We can easily create a Pareto Chart for a normal range or table. But the Pareto Chart command of Excel doesn’t work for a Pivot Table, we have to do it differently then. I’ll show those simple ways to make a Pareto chart using excel pivot tables in this article with vivid illustrations.
Download Practice Workbook
You can download the free Excel workbook from here and practice independently.
What Is a Pareto Chart?
A chart that contains both the columns sorted in descending order and a line showing the cumulative total percentage is called a Pareto or sorted histogram chart. Pareto charts are used to highlight the highest factors in a dataset. Among the seven basic tools of quality control, it is considered one of them.
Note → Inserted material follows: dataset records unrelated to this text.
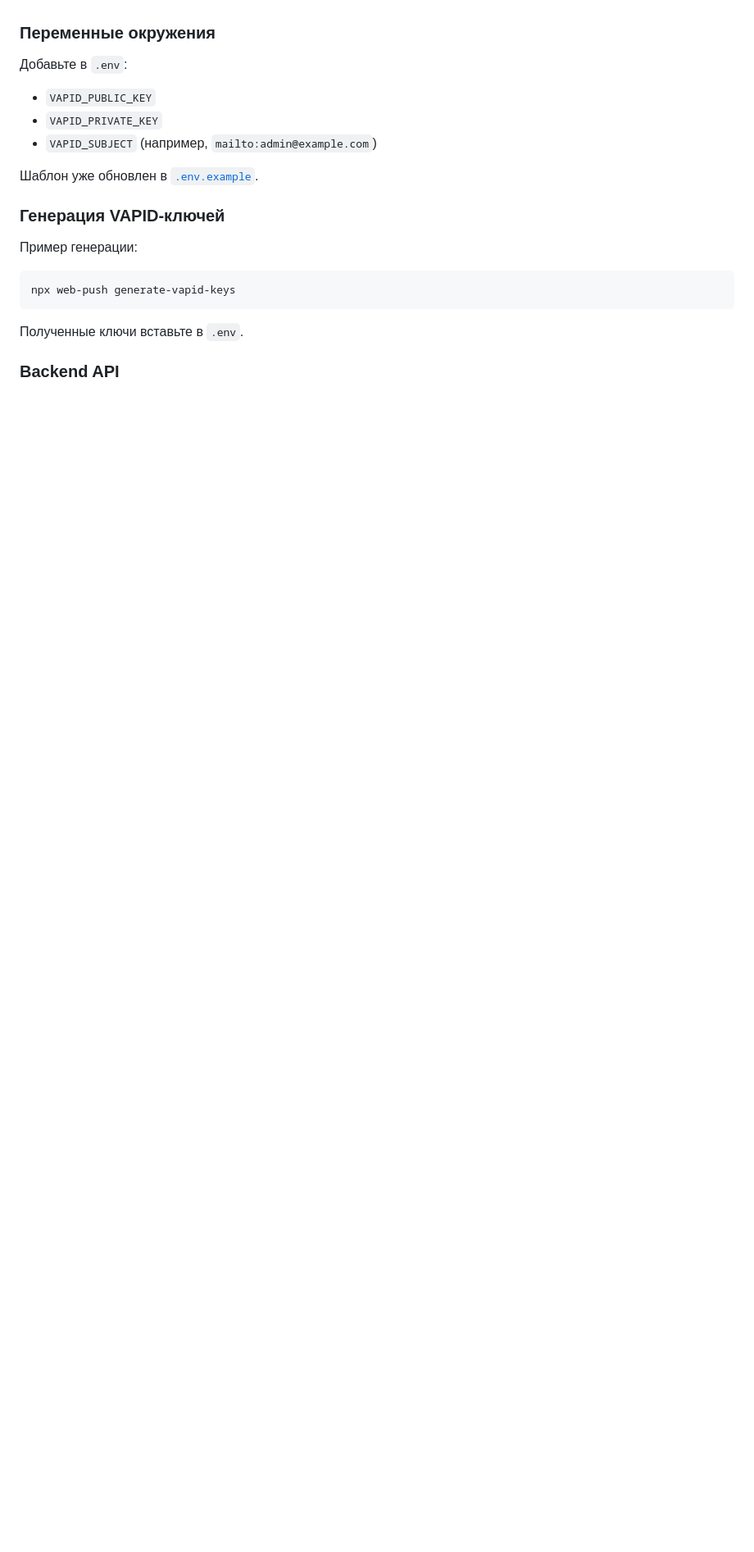
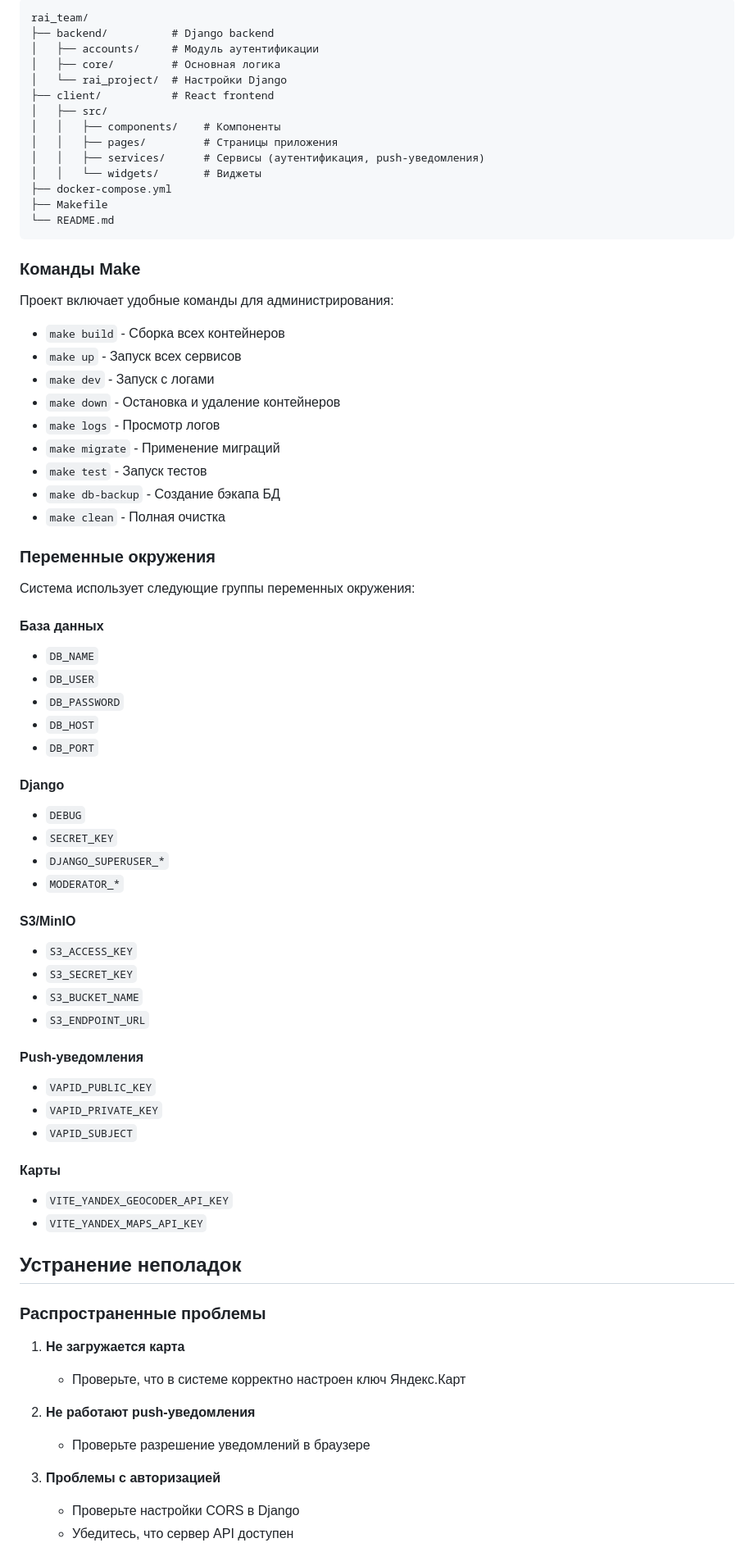
Before and after one commit to karpovigors/rai_team, a Markdown page: README.md, the part around one of its changes. Shown at 82% size. Drawn GitHub-style; blank space fills up the shorter version.

````diff
--- a/README.md
+++ b/README.md
@@ -111,23 +199,77 @@ docker compose exec backend python manage.py seed_mock_data
+```
+rai_team/
+├── backend/          # Django backend
+│   ├── accounts/     # Модуль аутентификации
+│   ├── core/         # Основная логика
+│   └── rai_project/  # Настройки Django
+├── client/           # React frontend
+│   ├── src/
+│   │   ├── components/    # Компоненты
+│   │   ├── pages/         # Страницы приложения
+│   │   ├── services/      # Сервисы (аутентификация, push-уведомления)
+│   │   └── widgets/       # Виджеты
+├── docker-compose.yml
+├── Makefile
+└── README.md
+```
+
+### Команды Make
+
+Проект включает удобные команды для администрирования:
+
+- `make build` - Сборка всех контейнеров
+- `make up` - Запуск всех сервисов
+- `make dev` - Запуск с логами
+- `make down` - Остановка и удаление контейнеров
+- `make logs` - Просмотр логов
+- `make migrate` - Применение миграций
+- `make test` - Запуск тестов
+- `make db-backup` - Создание бэкапа БД
+- `make clean` - Полная очистка
 
 ### Переменные окружения
 
-Добавьте в `.env`:
+Система использует следующие группы переменных окружения:
 
+#### База данных
+- `DB_NAME`
+- `DB_USER`
+- `DB_PASSWORD`
+- `DB_HOST`
+- `DB_PORT`
+
+#### Django
+- `DEBUG`
+- `SECRET_KEY`
+- `DJANGO_SUPERUSER_*`
+- `MODERATOR_*`
+
+#### S3/MinIO
+- `S3_ACCESS_KEY`
+- `S3_SECRET_KEY`
+- `S3_BUCKET_NAME`
+- `S3_ENDPOINT_URL`
+
+#### Push-уведомления
 - `VAPID_PUBLIC_KEY`
 - `VAPID_PRIVATE_KEY`
-- `VAPID_SUBJECT` (например, `mailto:admin@example.com`)
+- `VAPID_SUBJECT`
 
-Шаблон уже обновлен в [`.env.example`](.env.example).
+#### Карты
+- `VITE_YANDEX_GEOCODER_API_KEY`
+- `VITE_YANDEX_MAPS_API_KEY`
 
-### Генерация VAPID-ключей
+## Устранение неполадок
 
-Пример генерации:
+### Распространенные проблемы
 
-```bash
-npx web-push generate-vapid-keys
-```
+1. **Не загружается карта**
+   - Проверьте, что в системе корректно настроен ключ Яндекс.Карт
 
-Полученные ключи вставьте в `.env`.
+2. **Не работают push-уведомления**
+   - Проверьте разрешение уведомлений в браузере
 
-### Backend API
+3. **Проблемы с авторизацией**
+   - Проверьте настройки CORS в Django
+   - Убедитесь, что сервер API доступен
 
````
Also changed, not shown: other parts of README.md (+180 -89 lines).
Because it is quite quick and easy to find out the most common problems or issues from the Pareto Chart.
Easy Steps to Make a Pareto Chart Using Pivot Tables in Excel
Let’s get introduced to our dataset first. It shows five machines’ daily produced products.
To make a Pareto Chart, we’ll have to make a Pivot Table from a data range first.
- Select any data from the dataset.
- Next, click as follows: Insert > PivotTable. Soon after you will get a dialog box.
- It will select the data range automatically. Mark your desired worksheet option. I marked New Worksheet.
- Then just press OK.
After a while, a new worksheet will open up with the PivotTable Fields on the right side.
- At this moment, mark the headers from the fields.
Then the Pivot Table will look like the image below.
- For a Pareto chart, we need to sort the data of the Sum of Units in descending order. So right-click on any data then click as follows from the context menu to sort: Sort > Sort Largest to Smallest.
- After sorting, we’ll copy the Sum of Units column to calculate the cumulative percentage for the Pareto chart. We won’t need to use the Copy command here rather we can do it more smartly and quickly using PivotTable Fields.
- Drag the Units header in the Sum of Units field.
Now see, the column is copied with a serial number. It’s one of the advantages of using Pivot Tables.
Now we’ll find the cumulative percentage in the new column.
- Right-click on any data of the new column and select as follows: Show Values As > %Running Total In.
- Later, select the base field and press OK.
Our Pivot Table is ready to create a Pareto chart now.
- Select any data from the Pivot Table and click as follows: PivotTable Analyze > Tools > PivotChart. Consequently, you will get a dialog box soon named- Insert Chart.
- After that, click the Combo option and mark the Sum of Units2 as Secondary Axis.
- Finally, just press OK.
Then you will get a Pareto chart like the image below.
How to Customize a Pareto Chart in Excel
After inserting a Pareto chart, applying some customizations gives a better look of your chart and gets easier to understand. In this section, I’ll show some major and most common customizations for the Pareto chart.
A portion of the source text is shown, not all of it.